Other cultures are very open about physical affection, even when it is platonic. In Latin America, for example, kissing on the cheeks, hugging, and touching each other's arms while talking is common, even in friendships. So public romantic kissing, such as in a restaurant after a date, is also acceptable (of course, don't overdo it and cross a limit; that would make anyone uncomfortable!).

Keep an eye out for fetishization

This is a peculiar dating problem that expats face. They can be seen as “exotic” by locals, especially if they have different physical features from most locals (e.g., an Afro in Japan, dark skin in East Europe) and an accent, to the point that they can be fetishized.

On the forum of Expat.com, a prospective expat to South Korea asked for advice about dating there. She was warned by an English expat in the country to be careful about Korean men who might only try to date her to boast to their friends about having sex with a white American or someone who can pass for a white American. Of course, this is not a generalization about all Korean men, but it is something to be careful about.

On your first date, try to pick signals about whether your date is attracted to you as a whole, complex person rather than a “category” to tick off a list of fantasies. Be careful about comments like “You're my first Black girl,” “I prefer white men” or “Asian women are more feminine” on the date, even if they are offered as compliments.

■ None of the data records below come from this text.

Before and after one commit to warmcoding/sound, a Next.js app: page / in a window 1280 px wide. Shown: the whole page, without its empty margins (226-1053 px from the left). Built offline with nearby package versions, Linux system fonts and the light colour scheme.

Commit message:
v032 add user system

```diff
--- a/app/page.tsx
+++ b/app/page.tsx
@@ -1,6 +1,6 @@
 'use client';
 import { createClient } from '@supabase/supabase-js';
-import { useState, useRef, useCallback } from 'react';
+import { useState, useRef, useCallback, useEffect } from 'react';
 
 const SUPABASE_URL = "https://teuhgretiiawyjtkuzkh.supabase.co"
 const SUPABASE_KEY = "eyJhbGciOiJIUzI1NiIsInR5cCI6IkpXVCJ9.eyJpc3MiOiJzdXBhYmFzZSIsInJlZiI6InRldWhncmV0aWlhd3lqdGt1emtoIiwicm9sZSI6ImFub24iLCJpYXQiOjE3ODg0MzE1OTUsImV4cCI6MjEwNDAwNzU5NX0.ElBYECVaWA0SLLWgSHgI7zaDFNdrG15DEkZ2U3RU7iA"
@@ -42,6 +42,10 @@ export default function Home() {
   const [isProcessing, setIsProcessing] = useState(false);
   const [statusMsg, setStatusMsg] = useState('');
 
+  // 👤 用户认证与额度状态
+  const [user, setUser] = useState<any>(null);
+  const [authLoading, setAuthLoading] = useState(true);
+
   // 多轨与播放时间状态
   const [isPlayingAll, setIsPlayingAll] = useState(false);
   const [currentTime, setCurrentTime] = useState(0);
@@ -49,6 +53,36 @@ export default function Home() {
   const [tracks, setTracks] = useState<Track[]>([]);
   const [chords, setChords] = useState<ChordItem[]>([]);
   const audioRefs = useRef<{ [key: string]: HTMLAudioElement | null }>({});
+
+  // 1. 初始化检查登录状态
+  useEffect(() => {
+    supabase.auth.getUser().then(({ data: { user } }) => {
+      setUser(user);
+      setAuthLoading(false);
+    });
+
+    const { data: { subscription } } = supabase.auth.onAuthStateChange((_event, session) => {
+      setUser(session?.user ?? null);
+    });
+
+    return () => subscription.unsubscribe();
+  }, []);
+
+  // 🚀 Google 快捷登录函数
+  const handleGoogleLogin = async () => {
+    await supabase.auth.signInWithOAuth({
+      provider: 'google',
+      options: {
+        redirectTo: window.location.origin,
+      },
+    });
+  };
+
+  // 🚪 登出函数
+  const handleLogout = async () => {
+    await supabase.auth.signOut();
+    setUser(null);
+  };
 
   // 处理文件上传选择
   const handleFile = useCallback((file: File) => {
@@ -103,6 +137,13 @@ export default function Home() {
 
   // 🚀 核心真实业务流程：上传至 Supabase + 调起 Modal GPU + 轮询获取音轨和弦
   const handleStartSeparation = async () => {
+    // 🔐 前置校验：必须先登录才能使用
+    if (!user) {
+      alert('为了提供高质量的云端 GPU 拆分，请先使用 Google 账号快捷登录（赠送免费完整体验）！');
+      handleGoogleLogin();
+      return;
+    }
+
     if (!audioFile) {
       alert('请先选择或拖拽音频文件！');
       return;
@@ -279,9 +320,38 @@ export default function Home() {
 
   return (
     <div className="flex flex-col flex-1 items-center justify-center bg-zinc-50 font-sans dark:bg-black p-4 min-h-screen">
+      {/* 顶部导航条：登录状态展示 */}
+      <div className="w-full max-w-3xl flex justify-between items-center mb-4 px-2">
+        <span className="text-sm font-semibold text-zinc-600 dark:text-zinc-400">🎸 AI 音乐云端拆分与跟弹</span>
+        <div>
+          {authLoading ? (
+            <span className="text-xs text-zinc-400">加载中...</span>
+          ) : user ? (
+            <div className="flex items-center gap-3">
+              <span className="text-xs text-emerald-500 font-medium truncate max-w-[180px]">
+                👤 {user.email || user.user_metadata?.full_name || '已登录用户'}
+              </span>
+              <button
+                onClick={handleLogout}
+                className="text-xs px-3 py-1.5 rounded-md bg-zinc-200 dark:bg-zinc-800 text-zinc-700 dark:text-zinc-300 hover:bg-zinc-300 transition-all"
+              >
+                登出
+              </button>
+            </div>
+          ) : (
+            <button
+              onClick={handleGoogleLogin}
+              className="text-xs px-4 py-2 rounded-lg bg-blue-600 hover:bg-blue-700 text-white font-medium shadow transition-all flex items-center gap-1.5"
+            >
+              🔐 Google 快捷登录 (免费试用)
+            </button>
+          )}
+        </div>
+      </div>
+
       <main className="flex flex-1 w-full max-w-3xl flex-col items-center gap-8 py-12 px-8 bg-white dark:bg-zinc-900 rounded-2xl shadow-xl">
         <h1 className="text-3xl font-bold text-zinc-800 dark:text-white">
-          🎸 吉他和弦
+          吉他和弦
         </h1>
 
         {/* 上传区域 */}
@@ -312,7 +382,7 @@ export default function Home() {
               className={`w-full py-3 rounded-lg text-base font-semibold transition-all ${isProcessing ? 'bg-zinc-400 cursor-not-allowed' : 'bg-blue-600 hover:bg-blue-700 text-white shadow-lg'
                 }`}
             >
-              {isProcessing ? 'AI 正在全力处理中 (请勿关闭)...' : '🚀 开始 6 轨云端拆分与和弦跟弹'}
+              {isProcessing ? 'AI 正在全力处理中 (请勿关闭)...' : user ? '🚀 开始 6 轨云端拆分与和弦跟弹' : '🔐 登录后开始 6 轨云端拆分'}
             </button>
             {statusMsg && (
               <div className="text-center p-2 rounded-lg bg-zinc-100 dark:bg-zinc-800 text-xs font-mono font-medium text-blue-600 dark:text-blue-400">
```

Expats from wealthier countries who move to developing countries face another delicate situation. Often, locals in difficult economic situations try to date expats who can help them or their families out financially. That is, they are looking for “sugar daddy” or “sugar mommy” arrangements rather than a normal date.

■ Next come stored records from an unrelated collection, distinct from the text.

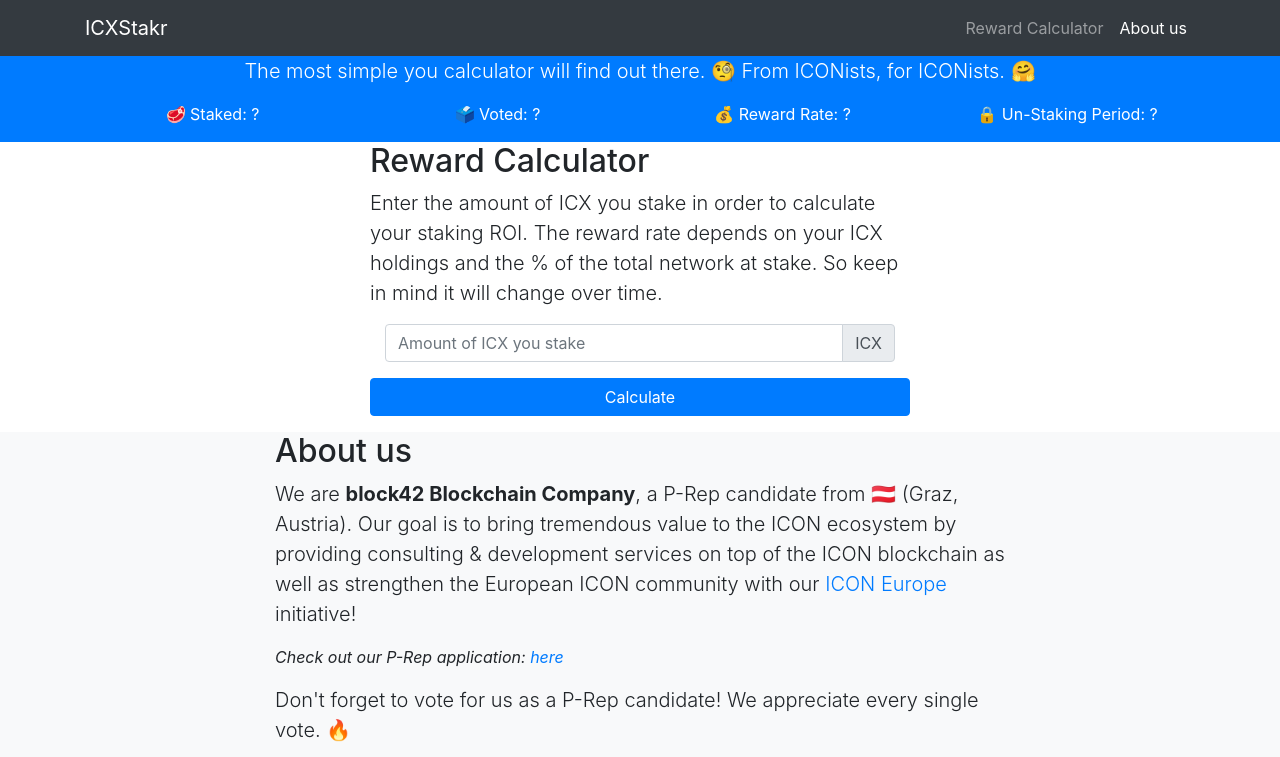
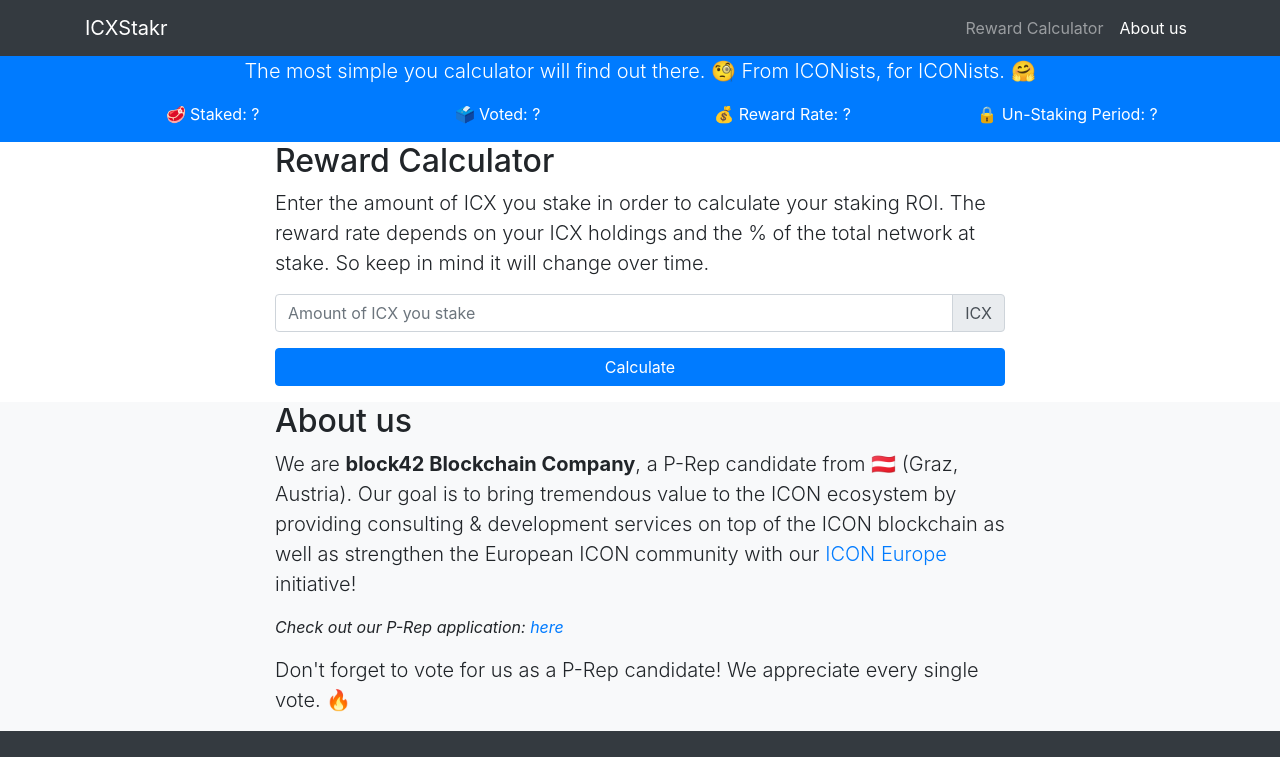
Before and after one commit to block42-blockchain-company/icx-stakr, a website with bundled scripts: page index.html in a window 1280 px wide. Shown: the top 757 px of the page. Built offline with nearby package versions, Linux system fonts and the light colour scheme; no server answers; a script that the page names is missing.

Commit message:
Fix minor ui issue

```diff
--- a/index.html
+++ b/index.html
@@ -70,12 +70,11 @@
   <section id="calculator">
     <div class="container">
       <div class="row">
-        <div class="col-sm-12 col-lg-6 mx-auto">
+        <div class="col-sm-12 col-lg-8 mx-auto">
           <h2>Reward Calculator</h2>
           <p class="lead">Enter the amount of ICX you stake in order to calculate your staking ROI. The reward rate depends on your ICX holdings and the % of the total network at stake. So keep in mind it will change over time.</p>
-
           <form>
-            <div class="col-sm-12 form-group">
+            <div class="form-group">
               <div class="input-group mb-3">
                 <input type="number" class="form-control" id="holdings" placeholder="Amount of ICX you stake" aria-label="Holdings" aria-describedby="holdings-info">
                 <div class="input-group-append">
@@ -85,7 +84,6 @@
             </div>
             <button type="button" class="col-sm-12 btn btn-primary" onclick="calculateRewards()">Calculate</button>
           </form>
-
           <p id="result"></p>
         </div>
       </div>
```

On another forum thread of Expat.com, some American expats in Colombia and the Philippines talk about how to avoid this situation. They ask fellow expats to be careful about locals seeking large age gaps in their dates. They also say to avoid showing excessive displays of wealth (e.g., wearing luxury watches) or talking about your salary, property, assets, etc., in the early stages of dating. They also recommend avoiding tourist hotspots and party areas in these early stages. In Medellin, for example, one expat recommends avoiding Parque Lleras.

Transience, or not knowing how long you'll be in the country for

Expats often stay in a country only for a few years until their work contract expires or they have saved enough money. Or they might be unsure about how long they will be here: will immigration laws change and affect their visa renewal? Will they need to return home to take care of a family member? Will their thirst for adventure take them to another destination?

Friendships can usually be maintained across countries, but fewer people are ready to face the challenges of a relationship that might turn long-distance. Even when you meet great people who are compatible with you, they might be hesitant to pursue anything serious because they're scared that you will leave.

Transient stays affect globalized metropolises more than other destinations. In cities like New York, London, Paris and Dubai, many people are expats and international students who are here only for a few years. On dating apps in these cities, it's common to even come across tourists who are there for a few days or weeks.

France 24 interviewed 30-something expats in Dubai who struggle to find long-term relationships. A French expat keen on starting a family was even considering returning to France, even if she likes her teaching job in the UAE, because of the difficulty of finding expat men willing to commit there. A Brazilian echoed her thoughts by saying that the constant flow of new people in and out of Dubai makes people hesitant to get tied down because “they want to remain free in case there's somebody better out there.”

How to deal with transience? First of all, be honest with your dates from the get-go. The “what are you looking for” conversation should happen within the first two months of dating a person, or ideally within the first three dates. Ask if they would be open to a long-distance relationship or even relocating if things get serious but you – or they – have to leave. Even if the future is fuzzy, be open about any possible scenarios and the fears you feel around these. Leaving things unspoken is more likely to lead to conflict later on.